Climate Strike: The Road to Change

“There is no planet B.” “Stand up for what you stand on.” “Respect your mother.” These are some messages students paraded through Washington, D.C. during the 2022 global climate strike.
On March 25, students from various schools in the DMV banned together in front of the white house to get one message across: climate change needs to be addressed.
“What we’re demanding is taking science and implementing that into action,” Marshall’s strike organizer and sophomore Sabal Dangi said. “That includes forcing government officials to declare a national emergency, reinvest in our communities, and just bringing awareness to all the overexploited nations and solutions towards that.”
Dangi said he is leading students at the protest with guidance from global strike coordinators located in the D.C. area as well as the Friday For Future program.
“Bringing awareness is a main thing because here at Marshall, what I’ve noticed is there wasn’t really much awareness or anything really being done to bring this issue to light,” Dangi said.
Sophomore Sasha Friefeld said she finds the future implications of climate change to be concerning.
“We want to hold politicians accountable to promises that they’ve made relating to the climate,” Friefeld said. “That’s why we’re [protesting] in front of the White House. But mostly to bring awareness and gather people together to show a big group of people does have a passion for this.”
Freshman Simryn Tolani says that President Joe Biden’s proclamation of putting sums of money towards the climate has not been met.
“I think everybody needs to be a little bit more open-minded and realize that like, as one of the posters said, there is no planet B,” Tolani said. “There is no second chance, this is our Earth, this is our planet.”
Sophomore Mariam Diallo has always had an interest in climate change issues and in comparing them and the efforts made to resolve them in different countries.
“I had never imagined a way to be able to participate in a social issues activity at this age, but I’m so glad I was even given the opportunity,” Diallo said. “I hope that others also follow their interests and find ways to be involved, even if it seems difficult.”
Sophomore Finn Wormer said his reason for protesting is to make an impact by sending messages of climate change. He hopes people hear them and make a difference.
“The future shouldn’t be thrown away,” Wormer said. “I think that our children and our children’s children will be greatly affected by this and maybe even us. I think it comes sooner than most people think.”
Sophomore Tola Reasons said the key to getting the a message across is finding unity among protesters and gathering more people to send the message.
“The idea that this [planet] is the only thing that we have left, it’s not just important, but it’s kind of scary,” Reasons said. “People need to pay more attention to it because it’s something that needs to be brought to their faces.”
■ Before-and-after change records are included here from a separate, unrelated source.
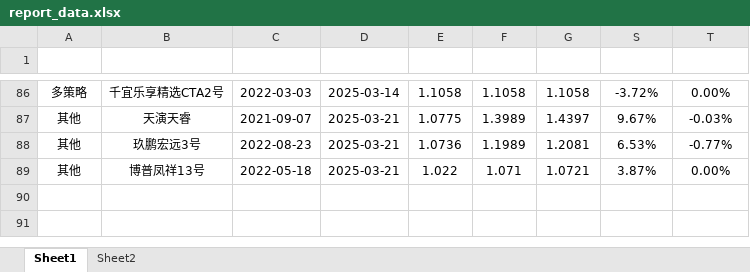
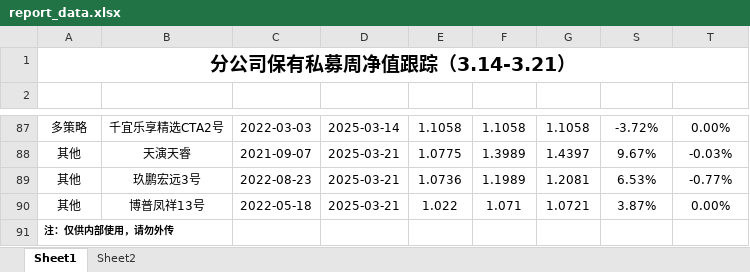
Before and after one commit to Slow-birds/Private_nav_research, an Excel workbook: report_data.xlsx, sheet Sheet1, drawn as a sheet; only a part is shown, gaps mark what is left out; values as stored, in another font and other column widths than the file's, no borders; conditional formats and table styles not drawn; the diff names each change by its address in the sheet, - before the commit and + after, or states it on an @@ line.

Commit message:
update

```diff
--- a/report_data.xlsx (sheet Sheet1)
+++ b/report_data.xlsx (sheet Sheet1)
+row 1: 分公司保有私募周净值跟踪（3.14-3.21）
+row 91: 注：仅供内部使用，请勿外传
```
Dangi said he encourages students to use their voices to enact change. He hopes to continue initiatives to raise awareness about climate change and help move along the journey to a cleaner planet.